═══ SUPPLIED DATA

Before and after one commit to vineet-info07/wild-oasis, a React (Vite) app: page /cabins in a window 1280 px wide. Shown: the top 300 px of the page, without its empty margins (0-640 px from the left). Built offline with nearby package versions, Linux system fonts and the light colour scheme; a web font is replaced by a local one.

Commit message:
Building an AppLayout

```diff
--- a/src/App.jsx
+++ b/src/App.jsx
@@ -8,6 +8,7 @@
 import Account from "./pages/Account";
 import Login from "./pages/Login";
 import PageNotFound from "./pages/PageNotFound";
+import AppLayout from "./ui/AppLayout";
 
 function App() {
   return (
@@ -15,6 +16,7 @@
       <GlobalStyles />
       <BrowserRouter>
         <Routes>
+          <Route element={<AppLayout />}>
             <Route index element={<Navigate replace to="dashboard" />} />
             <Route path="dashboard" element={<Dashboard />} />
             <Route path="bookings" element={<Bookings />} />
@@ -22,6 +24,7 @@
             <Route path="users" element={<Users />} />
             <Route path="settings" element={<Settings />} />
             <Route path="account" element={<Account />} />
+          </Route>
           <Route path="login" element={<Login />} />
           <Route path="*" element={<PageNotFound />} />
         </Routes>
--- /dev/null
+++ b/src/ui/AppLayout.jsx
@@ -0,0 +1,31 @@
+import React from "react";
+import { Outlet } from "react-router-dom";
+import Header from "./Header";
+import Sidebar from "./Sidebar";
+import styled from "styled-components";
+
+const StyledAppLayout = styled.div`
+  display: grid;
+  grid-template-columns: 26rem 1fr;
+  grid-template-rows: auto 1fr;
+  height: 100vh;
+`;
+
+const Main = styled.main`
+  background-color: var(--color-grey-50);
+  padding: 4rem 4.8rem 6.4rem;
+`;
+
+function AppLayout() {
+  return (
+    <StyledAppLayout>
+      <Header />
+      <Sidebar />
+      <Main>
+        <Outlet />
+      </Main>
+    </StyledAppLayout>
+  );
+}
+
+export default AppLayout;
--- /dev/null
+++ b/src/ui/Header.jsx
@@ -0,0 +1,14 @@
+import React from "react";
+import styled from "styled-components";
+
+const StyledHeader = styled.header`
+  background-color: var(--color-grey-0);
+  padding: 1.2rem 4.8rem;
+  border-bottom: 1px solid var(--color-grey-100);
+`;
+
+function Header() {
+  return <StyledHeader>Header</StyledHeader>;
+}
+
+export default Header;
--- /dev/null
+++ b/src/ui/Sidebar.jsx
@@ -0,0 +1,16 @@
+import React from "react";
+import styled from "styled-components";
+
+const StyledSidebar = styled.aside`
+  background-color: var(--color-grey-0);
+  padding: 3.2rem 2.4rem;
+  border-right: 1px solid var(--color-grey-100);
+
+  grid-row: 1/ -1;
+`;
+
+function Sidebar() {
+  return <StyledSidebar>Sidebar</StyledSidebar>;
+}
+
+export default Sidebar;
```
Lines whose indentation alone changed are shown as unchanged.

══════
═══ SUPPLIED DATA

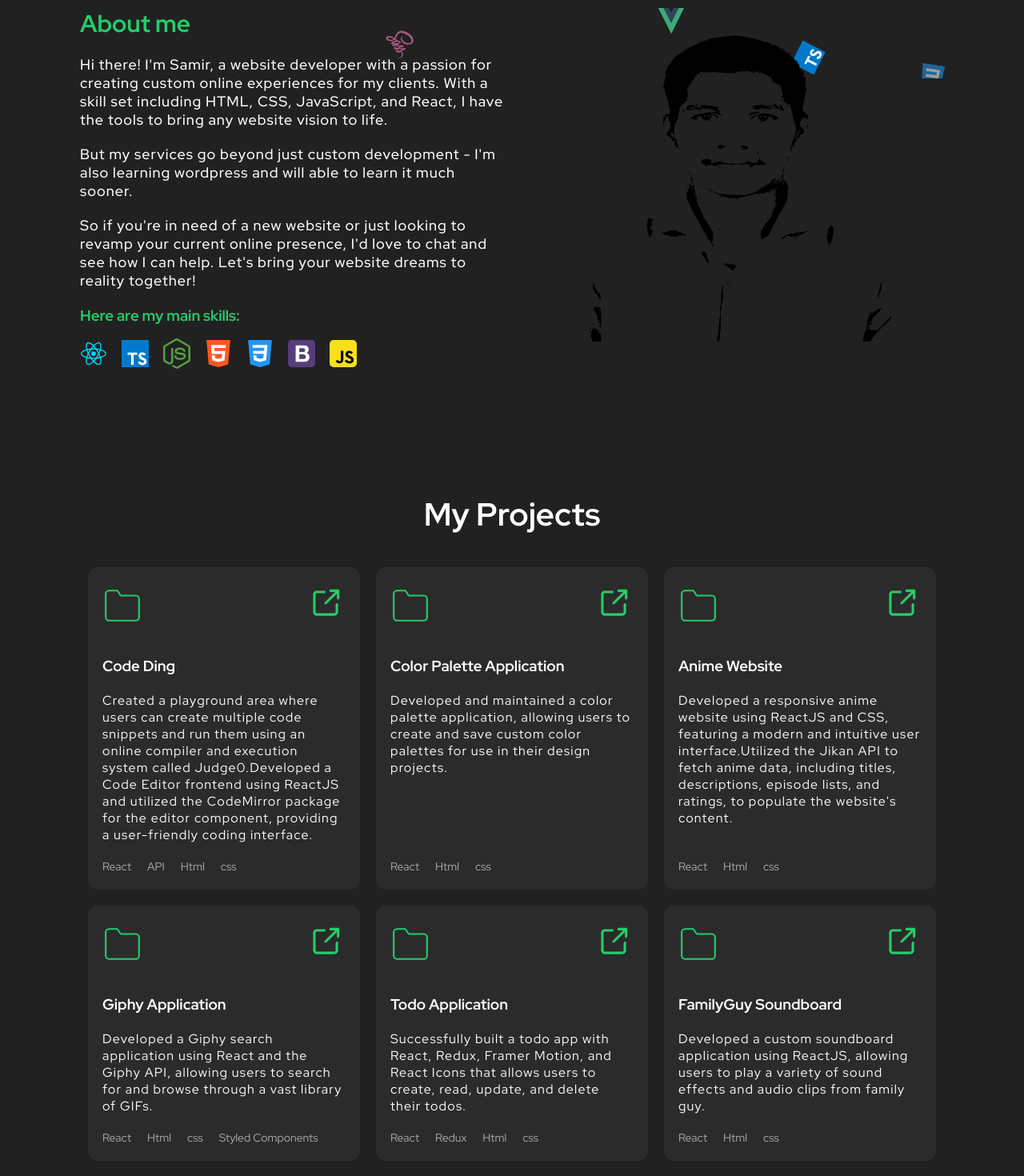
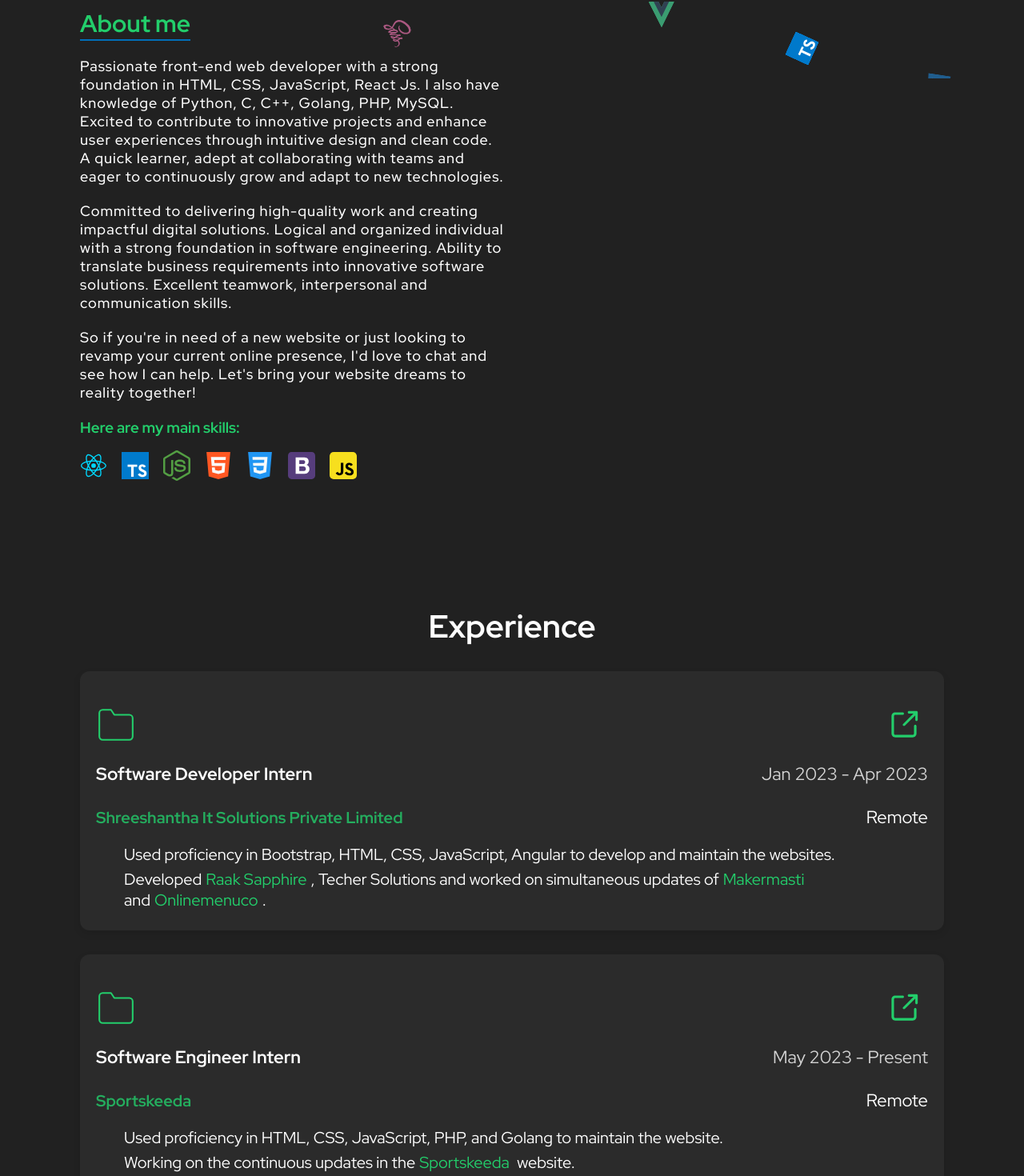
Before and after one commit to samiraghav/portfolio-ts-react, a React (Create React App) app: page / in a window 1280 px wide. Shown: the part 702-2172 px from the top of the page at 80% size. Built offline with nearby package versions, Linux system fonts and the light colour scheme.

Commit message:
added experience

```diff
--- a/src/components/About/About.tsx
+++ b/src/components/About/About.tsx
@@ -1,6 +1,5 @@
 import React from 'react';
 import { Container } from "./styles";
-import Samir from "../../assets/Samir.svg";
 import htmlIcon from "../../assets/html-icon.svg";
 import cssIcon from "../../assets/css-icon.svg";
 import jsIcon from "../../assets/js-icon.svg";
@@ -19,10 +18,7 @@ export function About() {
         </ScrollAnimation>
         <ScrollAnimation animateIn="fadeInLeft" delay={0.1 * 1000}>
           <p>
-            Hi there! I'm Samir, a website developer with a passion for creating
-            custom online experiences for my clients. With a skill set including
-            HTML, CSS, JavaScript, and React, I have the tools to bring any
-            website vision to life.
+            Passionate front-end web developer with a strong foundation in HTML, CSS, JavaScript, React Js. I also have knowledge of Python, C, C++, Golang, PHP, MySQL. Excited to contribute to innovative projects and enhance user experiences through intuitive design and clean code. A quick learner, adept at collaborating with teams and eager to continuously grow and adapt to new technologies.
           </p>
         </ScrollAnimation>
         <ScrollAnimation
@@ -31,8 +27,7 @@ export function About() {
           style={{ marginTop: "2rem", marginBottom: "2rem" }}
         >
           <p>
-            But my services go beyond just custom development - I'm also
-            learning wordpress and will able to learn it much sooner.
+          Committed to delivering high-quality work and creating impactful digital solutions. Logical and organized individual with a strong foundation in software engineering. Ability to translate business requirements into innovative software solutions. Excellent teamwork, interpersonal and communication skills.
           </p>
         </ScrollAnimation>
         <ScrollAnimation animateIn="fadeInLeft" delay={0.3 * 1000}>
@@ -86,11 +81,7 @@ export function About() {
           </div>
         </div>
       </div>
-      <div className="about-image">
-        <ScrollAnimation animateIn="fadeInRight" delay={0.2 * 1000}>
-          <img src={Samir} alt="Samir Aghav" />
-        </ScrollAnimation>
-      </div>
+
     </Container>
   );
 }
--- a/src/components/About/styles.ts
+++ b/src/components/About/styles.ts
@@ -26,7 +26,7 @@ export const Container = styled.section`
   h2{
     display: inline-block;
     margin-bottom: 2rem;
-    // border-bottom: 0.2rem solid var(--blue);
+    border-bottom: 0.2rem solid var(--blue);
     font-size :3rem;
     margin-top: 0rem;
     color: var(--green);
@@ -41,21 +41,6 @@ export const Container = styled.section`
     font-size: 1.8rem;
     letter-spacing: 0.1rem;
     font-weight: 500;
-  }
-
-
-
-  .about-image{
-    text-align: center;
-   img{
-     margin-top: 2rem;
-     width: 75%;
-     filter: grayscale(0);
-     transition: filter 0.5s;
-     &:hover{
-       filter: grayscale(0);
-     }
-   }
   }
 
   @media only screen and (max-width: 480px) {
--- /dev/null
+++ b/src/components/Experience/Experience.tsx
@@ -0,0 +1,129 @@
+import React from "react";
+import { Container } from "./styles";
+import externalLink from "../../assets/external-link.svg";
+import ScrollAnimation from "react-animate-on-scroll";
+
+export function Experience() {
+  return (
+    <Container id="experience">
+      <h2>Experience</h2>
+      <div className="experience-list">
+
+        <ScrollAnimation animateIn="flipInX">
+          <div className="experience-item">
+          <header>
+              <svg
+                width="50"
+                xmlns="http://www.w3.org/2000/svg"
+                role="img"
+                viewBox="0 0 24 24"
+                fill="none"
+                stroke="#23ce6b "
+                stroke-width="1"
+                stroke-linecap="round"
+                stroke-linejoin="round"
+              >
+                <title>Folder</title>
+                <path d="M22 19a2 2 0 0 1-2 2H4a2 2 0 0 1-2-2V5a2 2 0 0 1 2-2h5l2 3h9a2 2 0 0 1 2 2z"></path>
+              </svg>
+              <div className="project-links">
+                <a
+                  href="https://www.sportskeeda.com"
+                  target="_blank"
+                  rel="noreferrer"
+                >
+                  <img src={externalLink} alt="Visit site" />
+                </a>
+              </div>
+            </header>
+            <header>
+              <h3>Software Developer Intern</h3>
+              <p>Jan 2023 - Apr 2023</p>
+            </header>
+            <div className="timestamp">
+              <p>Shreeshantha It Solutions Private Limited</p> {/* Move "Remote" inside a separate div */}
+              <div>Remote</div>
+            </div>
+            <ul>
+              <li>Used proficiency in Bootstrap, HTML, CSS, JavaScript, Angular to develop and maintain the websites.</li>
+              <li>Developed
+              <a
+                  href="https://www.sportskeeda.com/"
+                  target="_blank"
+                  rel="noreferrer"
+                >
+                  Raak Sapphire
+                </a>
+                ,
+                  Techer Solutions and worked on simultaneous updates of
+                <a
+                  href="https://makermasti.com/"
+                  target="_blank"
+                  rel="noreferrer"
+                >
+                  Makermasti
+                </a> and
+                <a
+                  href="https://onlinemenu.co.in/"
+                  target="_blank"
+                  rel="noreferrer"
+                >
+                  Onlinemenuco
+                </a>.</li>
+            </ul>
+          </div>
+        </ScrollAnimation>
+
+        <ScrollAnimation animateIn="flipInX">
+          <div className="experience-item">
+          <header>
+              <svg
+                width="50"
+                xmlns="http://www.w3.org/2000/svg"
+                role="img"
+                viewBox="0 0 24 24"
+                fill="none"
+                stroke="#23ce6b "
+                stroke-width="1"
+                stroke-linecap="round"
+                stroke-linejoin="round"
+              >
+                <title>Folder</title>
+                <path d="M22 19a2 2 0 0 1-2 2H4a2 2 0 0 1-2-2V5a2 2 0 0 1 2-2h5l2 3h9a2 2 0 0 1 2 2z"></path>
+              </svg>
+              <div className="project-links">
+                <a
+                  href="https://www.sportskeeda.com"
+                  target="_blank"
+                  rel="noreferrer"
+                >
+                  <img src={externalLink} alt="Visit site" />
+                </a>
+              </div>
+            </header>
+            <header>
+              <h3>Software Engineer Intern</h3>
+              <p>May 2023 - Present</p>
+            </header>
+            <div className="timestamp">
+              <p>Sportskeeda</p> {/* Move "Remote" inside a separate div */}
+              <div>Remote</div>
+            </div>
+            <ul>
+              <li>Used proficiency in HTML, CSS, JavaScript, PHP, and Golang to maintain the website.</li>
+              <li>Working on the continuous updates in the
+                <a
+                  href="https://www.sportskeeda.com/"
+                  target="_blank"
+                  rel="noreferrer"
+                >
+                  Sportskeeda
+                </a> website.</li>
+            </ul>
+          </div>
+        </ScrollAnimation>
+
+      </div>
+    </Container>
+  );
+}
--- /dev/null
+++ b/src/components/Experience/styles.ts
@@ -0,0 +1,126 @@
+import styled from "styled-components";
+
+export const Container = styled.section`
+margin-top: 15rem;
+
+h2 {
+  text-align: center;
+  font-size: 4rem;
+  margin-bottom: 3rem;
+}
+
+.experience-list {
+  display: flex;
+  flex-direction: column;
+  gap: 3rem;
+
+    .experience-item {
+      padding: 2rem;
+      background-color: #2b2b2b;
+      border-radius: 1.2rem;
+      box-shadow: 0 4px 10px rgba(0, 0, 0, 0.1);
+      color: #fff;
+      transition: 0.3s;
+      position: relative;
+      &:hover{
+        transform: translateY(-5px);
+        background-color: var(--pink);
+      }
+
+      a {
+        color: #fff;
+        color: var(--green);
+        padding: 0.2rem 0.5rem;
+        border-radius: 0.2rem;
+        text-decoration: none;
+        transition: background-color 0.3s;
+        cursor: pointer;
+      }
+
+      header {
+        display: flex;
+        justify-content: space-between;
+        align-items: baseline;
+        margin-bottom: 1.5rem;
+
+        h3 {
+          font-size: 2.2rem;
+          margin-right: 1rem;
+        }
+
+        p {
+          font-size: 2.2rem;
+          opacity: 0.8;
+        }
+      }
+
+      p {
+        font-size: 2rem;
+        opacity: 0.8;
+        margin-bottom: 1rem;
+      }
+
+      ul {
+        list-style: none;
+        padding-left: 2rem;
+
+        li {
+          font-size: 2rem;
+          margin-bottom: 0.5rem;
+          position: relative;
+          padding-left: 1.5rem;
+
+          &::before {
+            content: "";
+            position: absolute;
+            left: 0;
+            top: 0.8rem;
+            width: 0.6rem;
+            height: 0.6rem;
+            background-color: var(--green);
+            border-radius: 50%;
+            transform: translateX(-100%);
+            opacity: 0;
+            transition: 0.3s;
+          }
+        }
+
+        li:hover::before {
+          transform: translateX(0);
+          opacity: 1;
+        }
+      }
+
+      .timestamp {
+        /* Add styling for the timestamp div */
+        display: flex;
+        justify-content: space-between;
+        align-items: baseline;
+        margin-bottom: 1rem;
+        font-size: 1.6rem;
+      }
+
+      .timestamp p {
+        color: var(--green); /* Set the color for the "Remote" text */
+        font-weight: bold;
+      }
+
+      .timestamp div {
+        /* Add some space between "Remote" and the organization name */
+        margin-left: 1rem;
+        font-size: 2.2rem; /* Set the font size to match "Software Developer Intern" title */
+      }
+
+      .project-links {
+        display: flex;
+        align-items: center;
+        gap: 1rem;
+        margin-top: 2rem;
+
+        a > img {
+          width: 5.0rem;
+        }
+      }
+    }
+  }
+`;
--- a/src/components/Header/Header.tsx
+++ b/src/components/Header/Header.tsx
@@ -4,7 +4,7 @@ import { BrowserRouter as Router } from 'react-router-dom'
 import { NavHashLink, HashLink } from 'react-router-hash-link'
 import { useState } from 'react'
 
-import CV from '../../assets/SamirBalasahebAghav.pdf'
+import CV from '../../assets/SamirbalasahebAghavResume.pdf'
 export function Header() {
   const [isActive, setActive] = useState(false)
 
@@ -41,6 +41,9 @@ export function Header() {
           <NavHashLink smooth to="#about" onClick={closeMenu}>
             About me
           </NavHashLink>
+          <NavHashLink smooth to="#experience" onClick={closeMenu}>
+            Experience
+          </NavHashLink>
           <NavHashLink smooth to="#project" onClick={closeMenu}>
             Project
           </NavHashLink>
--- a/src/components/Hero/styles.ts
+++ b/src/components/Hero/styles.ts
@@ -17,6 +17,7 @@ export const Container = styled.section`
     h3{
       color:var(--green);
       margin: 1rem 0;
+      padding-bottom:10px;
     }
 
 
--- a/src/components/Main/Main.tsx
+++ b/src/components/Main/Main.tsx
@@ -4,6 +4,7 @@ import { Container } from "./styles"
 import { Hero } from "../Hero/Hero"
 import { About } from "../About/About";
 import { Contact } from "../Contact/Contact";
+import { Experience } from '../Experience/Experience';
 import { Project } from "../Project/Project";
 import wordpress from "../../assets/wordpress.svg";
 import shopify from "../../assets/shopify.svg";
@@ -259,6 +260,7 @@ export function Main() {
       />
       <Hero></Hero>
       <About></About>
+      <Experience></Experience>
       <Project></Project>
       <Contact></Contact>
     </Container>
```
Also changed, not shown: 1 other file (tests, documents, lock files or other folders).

══════

__PROBLEM STATEMENT__: Across the listing above, find all lines where the word "function" is present and copy them.

__WRITTEN ANSWER__:
 function App() {
+function AppLayout() {
+function Header() {
+function Sidebar() {
@@ -19,10 +18,7 @@ export function About() {
@@ -31,8 +27,7 @@ export function About() {
@@ -86,11 +81,7 @@ export function About() {
+export function Experience() {
 export function Header() {
@@ -41,6 +41,9 @@ export function Header() {
@@ -259,6 +260,7 @@ export function Main() {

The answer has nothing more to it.